(Recorded data)
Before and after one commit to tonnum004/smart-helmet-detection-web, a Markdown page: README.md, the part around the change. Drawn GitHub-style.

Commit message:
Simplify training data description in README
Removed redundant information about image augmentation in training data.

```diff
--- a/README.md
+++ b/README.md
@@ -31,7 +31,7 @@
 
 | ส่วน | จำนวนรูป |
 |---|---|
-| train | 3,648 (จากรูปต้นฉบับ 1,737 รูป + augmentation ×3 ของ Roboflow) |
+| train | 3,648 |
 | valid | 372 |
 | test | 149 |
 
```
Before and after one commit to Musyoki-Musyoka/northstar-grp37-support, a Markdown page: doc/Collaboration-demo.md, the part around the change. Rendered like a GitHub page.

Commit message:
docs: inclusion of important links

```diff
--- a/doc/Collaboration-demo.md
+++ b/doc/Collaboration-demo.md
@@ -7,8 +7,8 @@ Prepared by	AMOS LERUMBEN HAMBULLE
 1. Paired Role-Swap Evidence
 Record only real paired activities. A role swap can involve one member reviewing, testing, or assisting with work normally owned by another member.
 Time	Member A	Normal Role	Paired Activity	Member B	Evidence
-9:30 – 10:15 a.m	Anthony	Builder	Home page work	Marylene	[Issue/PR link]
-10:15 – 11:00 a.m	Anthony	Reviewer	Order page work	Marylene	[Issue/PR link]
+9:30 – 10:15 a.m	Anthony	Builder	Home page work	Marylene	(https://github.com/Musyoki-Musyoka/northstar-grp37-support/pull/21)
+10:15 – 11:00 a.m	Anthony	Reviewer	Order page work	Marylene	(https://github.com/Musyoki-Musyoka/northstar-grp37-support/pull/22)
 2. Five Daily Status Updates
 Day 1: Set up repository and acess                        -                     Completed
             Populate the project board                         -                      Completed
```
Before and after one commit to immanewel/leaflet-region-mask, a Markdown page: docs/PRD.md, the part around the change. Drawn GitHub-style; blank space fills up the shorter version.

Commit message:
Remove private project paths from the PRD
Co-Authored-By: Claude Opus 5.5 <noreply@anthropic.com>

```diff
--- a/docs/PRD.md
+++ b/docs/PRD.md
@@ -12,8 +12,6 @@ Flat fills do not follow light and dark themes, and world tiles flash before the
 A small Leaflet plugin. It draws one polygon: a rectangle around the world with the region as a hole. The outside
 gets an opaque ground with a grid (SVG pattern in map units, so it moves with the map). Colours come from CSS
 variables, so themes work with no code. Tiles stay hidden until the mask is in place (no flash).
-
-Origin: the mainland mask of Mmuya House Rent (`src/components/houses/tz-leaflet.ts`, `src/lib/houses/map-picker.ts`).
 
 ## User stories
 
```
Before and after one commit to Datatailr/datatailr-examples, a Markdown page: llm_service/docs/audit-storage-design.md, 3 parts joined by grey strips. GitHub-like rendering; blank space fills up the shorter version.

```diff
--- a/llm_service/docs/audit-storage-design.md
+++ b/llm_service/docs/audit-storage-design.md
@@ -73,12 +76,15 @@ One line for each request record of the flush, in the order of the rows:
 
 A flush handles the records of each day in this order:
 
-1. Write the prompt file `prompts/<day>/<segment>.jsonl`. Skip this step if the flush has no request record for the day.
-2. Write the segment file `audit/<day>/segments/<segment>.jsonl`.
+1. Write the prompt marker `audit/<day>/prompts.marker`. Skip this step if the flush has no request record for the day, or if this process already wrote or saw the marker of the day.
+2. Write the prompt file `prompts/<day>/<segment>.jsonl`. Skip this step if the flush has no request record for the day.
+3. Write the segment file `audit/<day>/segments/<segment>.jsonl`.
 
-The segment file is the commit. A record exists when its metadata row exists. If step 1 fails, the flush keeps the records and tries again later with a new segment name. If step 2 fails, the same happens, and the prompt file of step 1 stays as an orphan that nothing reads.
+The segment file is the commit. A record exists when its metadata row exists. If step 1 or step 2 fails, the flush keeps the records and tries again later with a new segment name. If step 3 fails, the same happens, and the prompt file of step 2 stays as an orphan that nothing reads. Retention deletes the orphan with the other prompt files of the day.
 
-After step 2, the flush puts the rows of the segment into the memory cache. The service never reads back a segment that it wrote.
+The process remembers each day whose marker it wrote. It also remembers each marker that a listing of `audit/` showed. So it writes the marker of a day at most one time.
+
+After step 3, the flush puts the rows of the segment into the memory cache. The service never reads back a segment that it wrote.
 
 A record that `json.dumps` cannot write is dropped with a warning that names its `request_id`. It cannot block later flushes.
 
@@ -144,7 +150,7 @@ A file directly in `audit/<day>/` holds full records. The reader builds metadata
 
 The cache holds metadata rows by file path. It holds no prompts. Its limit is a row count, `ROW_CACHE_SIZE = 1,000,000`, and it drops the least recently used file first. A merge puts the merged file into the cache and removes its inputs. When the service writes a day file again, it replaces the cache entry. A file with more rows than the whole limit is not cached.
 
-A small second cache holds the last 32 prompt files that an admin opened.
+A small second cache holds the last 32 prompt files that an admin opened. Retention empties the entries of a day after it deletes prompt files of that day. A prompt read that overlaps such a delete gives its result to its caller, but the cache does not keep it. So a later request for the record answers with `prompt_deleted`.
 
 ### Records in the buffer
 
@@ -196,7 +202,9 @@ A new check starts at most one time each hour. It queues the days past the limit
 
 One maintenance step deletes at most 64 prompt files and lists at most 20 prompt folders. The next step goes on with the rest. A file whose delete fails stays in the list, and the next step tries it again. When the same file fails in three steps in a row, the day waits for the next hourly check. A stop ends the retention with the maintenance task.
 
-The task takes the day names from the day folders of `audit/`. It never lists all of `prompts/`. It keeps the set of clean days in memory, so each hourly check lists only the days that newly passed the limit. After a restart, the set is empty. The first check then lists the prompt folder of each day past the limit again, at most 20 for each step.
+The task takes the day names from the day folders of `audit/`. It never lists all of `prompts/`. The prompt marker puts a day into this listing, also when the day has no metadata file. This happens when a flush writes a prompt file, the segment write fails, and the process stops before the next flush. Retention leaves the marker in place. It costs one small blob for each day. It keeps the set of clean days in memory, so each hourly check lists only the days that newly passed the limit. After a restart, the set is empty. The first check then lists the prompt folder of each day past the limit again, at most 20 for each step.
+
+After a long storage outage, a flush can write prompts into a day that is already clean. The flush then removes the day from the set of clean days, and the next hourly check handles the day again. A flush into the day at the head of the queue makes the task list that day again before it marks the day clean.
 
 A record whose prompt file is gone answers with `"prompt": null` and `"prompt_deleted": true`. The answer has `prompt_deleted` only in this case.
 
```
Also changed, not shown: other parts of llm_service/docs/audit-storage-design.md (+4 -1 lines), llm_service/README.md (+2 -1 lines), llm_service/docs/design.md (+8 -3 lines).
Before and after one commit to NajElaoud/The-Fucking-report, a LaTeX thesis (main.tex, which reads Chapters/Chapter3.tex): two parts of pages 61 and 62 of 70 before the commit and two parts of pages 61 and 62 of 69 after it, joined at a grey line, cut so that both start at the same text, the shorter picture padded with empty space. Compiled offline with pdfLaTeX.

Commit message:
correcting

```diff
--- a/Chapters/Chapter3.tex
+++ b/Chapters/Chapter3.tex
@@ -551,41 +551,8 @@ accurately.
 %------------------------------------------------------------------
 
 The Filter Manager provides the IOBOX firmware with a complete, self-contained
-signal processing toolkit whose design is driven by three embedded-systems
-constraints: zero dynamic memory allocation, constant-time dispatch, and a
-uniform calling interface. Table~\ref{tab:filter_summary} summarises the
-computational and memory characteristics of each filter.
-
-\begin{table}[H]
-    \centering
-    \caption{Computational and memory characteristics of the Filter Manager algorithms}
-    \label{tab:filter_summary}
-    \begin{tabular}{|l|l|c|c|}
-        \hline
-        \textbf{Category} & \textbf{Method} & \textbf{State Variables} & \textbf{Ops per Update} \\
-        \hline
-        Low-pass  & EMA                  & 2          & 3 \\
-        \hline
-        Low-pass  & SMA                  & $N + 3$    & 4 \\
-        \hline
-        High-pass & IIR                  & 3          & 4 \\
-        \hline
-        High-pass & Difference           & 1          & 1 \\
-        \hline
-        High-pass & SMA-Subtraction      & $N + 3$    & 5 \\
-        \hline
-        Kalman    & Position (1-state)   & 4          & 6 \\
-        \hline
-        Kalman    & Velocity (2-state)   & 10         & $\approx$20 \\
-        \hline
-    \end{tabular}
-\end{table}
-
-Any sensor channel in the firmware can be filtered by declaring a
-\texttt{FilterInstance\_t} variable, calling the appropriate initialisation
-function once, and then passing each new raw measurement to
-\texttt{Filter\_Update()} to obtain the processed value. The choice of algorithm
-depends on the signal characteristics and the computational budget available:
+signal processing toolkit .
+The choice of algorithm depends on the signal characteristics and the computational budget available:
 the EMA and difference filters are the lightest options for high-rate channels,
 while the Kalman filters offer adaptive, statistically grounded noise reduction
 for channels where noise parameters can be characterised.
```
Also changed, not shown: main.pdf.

__About this task__
Collect every line with the string "work" from the records, and copy each.

__Answer to the exercise__
 Record only real paired activities. A role swap can involve one member reviewing, testing, or assisting with work normally owned by another member.
-9:30 – 10:15 a.m	Anthony	Builder	Home page work	Marylene	[Issue/PR link]
-10:15 – 11:00 a.m	Anthony	Reviewer	Order page work	Marylene	[Issue/PR link]
+9:30 – 10:15 a.m	Anthony	Builder	Home page work	Marylene	(https://github.com/Musyoki-Musyoka/northstar-grp37-support/pull/21)
+10:15 – 11:00 a.m	Anthony	Reviewer	Order page work	Marylene	(https://github.com/Musyoki-Musyoka/northstar-grp37-support/pull/22)
 variables, so themes work with no code. Tiles stay hidden until the mask is in place (no flash).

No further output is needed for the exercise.